In light of our upcoming arts extravaganza, my colleague, Adrienne, and I ventured to gain a better understanding of the artists and organizations who have made our Arts for Autism events so interesting in the past. We arranged a special visit to a phenomenal art studio, based out of Baltimore, MD. I’d like to introduce you to Make Studio. Their mission is”…to provide multimodal visual arts programming, including sales & exhibition opportunities, to adults with disabilities in a supportive and inclusive environment“. Tucked within a re-vamped industrial complex, a bright blue door leads 19 artists with disabilities inside and upstairs to a creative workspace, adorned with bold paintings, photographs, and drawings.
The studio was founded in 2010 by board-certified art therapists, Dr. Jill Scheibler and Cathy Goucher, and their colleague Stefan Bauschmid, as a means to pay homage to the “whole person” and to show that “art does not exist in a vacuum”. Adrienne and I had the pleasure of meeting both Jill and Cathy during our visit to Make Studio, and their passion and dedication to the artists in the room cannot be overstated. Make Studio staff, including Cathy and Jill, work together to operate a professionally equipped art studio for participating artists and to help these artists market their creations. They strive to not only help their artists evolve creatively but professionally as well.

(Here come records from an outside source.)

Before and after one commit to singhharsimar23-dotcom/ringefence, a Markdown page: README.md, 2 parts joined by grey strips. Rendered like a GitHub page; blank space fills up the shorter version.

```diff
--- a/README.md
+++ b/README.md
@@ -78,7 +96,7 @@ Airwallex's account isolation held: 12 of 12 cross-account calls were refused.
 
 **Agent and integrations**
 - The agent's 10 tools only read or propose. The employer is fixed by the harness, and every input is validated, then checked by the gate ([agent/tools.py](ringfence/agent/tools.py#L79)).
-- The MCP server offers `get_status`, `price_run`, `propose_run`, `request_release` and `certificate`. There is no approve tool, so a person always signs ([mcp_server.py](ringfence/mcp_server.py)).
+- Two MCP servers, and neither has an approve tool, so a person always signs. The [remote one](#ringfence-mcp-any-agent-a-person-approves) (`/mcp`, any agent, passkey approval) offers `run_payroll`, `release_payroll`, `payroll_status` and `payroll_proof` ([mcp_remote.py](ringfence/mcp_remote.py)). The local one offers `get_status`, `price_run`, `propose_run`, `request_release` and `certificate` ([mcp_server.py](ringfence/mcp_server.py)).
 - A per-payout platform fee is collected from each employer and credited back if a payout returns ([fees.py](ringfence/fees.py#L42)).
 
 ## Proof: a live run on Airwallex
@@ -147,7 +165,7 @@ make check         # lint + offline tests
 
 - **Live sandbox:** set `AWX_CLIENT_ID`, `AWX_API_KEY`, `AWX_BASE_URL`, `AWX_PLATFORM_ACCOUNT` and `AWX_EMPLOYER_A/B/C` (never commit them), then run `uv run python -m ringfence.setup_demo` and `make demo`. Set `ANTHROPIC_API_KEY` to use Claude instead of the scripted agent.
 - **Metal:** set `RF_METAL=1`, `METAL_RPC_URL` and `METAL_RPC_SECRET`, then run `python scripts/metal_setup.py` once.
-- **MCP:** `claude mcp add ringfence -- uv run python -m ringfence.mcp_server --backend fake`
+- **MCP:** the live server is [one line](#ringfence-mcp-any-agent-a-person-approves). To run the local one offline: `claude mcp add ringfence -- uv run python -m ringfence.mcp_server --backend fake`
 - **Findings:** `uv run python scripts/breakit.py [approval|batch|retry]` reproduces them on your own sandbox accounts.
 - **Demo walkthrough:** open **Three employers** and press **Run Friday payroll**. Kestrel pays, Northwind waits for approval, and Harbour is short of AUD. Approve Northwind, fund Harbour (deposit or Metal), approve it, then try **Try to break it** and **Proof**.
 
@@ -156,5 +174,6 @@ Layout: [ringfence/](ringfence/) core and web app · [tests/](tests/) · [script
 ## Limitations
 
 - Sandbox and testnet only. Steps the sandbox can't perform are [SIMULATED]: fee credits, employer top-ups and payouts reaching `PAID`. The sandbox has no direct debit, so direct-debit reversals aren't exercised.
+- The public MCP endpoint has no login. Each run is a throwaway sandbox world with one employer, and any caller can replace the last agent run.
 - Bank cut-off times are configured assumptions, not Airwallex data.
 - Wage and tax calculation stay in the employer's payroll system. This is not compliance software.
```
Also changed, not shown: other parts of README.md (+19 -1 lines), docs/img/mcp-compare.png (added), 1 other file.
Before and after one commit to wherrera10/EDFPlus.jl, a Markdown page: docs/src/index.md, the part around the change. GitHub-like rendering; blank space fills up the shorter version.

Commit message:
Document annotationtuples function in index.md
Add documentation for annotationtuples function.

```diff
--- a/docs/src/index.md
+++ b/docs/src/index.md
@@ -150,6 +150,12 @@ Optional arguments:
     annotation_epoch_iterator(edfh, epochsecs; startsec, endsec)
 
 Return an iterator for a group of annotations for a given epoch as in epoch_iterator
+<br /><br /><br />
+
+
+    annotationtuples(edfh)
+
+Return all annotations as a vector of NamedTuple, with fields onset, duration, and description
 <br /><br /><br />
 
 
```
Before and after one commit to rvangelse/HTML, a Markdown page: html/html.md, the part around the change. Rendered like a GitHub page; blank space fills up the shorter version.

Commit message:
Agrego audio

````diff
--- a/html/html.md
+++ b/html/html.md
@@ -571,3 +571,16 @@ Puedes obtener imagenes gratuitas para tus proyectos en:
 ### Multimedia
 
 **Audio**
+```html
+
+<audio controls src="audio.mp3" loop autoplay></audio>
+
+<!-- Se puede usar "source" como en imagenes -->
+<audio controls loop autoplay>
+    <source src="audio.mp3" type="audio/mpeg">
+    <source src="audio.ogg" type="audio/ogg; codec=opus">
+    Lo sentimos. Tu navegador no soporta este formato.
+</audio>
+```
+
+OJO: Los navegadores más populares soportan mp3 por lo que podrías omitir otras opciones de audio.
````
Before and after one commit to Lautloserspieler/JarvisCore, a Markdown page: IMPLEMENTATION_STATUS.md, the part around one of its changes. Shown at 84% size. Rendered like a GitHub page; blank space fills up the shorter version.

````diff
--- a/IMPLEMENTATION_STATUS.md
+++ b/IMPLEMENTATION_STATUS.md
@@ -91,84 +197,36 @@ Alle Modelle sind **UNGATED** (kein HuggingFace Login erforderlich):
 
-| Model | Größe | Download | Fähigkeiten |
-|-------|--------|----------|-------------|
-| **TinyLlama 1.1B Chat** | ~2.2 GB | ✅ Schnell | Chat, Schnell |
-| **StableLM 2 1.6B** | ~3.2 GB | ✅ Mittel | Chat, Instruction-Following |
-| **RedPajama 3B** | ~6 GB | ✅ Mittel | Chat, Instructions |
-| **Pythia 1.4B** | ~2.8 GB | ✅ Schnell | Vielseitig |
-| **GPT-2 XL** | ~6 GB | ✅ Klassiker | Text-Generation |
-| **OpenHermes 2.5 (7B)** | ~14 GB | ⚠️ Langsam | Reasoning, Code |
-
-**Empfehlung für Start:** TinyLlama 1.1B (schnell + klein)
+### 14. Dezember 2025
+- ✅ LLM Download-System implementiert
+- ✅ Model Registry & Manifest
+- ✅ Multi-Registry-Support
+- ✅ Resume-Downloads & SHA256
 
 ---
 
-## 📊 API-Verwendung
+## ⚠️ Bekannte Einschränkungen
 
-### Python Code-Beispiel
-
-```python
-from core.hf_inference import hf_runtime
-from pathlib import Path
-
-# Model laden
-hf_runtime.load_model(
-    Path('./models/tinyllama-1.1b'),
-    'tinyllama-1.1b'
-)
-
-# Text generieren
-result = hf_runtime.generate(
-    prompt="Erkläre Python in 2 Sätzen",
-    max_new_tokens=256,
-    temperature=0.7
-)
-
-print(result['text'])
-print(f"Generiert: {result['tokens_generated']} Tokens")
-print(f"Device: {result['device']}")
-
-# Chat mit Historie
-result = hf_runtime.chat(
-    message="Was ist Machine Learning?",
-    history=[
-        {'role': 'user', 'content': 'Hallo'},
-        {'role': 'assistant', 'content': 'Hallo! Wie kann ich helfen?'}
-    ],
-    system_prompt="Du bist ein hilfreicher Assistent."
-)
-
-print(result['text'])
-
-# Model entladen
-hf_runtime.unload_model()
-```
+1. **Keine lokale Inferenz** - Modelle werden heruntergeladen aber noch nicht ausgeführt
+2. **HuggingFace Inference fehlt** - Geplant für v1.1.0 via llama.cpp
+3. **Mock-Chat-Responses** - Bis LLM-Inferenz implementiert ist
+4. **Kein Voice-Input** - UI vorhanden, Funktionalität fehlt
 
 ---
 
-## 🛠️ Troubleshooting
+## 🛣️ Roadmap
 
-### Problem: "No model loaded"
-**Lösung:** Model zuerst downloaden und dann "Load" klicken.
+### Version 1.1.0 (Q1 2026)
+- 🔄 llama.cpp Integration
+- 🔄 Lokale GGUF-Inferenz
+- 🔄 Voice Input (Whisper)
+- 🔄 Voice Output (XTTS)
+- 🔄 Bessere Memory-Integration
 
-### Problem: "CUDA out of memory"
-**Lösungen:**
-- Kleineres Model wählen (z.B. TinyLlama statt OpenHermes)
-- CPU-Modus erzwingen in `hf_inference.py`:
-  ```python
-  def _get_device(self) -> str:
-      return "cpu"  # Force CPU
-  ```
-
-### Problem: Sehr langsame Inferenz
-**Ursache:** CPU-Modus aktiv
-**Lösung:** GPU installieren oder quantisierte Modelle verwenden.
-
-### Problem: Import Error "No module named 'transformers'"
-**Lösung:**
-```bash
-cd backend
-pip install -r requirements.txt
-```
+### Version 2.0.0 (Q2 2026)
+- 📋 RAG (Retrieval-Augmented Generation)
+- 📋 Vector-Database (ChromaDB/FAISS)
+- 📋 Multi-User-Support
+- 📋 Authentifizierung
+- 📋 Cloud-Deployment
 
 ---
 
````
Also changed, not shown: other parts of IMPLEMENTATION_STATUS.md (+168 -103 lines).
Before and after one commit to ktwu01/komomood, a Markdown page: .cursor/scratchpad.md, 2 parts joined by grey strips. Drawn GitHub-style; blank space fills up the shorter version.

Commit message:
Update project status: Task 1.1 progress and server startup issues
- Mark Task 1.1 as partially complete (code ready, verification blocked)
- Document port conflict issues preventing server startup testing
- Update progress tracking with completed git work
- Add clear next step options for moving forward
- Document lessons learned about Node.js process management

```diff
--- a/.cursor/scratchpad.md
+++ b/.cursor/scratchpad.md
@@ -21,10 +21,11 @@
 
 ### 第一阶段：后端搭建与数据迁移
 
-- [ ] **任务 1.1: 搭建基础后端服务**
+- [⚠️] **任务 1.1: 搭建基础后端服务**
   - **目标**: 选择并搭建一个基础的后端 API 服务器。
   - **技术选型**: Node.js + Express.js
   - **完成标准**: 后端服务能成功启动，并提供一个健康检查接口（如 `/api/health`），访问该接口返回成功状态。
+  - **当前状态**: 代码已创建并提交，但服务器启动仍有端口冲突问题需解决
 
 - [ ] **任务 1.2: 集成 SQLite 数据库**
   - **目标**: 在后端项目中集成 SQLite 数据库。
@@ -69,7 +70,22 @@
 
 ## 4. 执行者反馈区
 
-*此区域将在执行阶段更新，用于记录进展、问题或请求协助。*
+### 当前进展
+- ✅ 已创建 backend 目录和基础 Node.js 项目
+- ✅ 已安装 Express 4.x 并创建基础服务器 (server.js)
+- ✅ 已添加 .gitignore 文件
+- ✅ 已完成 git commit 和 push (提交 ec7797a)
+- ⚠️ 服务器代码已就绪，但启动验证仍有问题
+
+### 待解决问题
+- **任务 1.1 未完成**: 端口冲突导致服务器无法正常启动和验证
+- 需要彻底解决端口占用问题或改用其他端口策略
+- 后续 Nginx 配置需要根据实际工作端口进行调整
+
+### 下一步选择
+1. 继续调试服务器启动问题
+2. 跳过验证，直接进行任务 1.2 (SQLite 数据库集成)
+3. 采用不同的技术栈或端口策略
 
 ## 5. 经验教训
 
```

The Make artist family was warm and welcoming, shaking our hands, ensuring Adrienne and I felt right at home. One artist, Kareem Samuels, even agreed to set aside time to speak with us and answer questions about his art. Religious and intellectual, Kareem’s current series is a blend of conceptual innovation and spiritual connectivity, woven into an imaginative dream setting known as the “City of Truth”. Modeled after his beloved Baltimore, the “City of Truth” is home to various characters of Kareem’s invention – most with superpowers. Among the team of “Bible Heroes”,”Bible Boy” is considered most prominent, combating evil forces with his vast knowledge of The Bible. One of the most profound influences in Kareem’s life is his church involvement, and religious themes are strongly evident in his works. When I asked Jill about her work with Kareem, she asserted that, “He is always early and works all the way through [his session].” As you can tell by the pictures, Kareem’s demeanor exudes discipline and professionalism. He speaks carefully and thoughtfully and takes his artistry very seriously.
Upon our departure from Make Studio, I asked Kareem, “What is your favorite thing about creating art here?”
“Make Studio inspires me,” he answered.
“Well, what aspect of Make Studio inspires you most?” His reply: “The other artists.”
Support the Make artists by purchasing this awesome Randy Quaid T-shirt from the Make Studio online store!
About the author: Shannon Doty, Coordinator, Special Events and Social Media for Madison House Autism Foundation, tutors a special needs adult, and is an IISS provider for Changing the Lives of Children with Autism. Recently obtaining her B.A. in psychology from UMBC, her greatest goals are to foster meaningful connections with those on the spectrum and their families, increase autism awareness through social media and blogging, and creatively help to solve problems affecting autistic adults and children. While she is not busy working on the Autism Housing Network, Shannon can be found cooking up culinary masterpieces at her apartment in Silver Spring, MD. (By the way, she loves her Randy Quaid T-shirt from Make Studio!)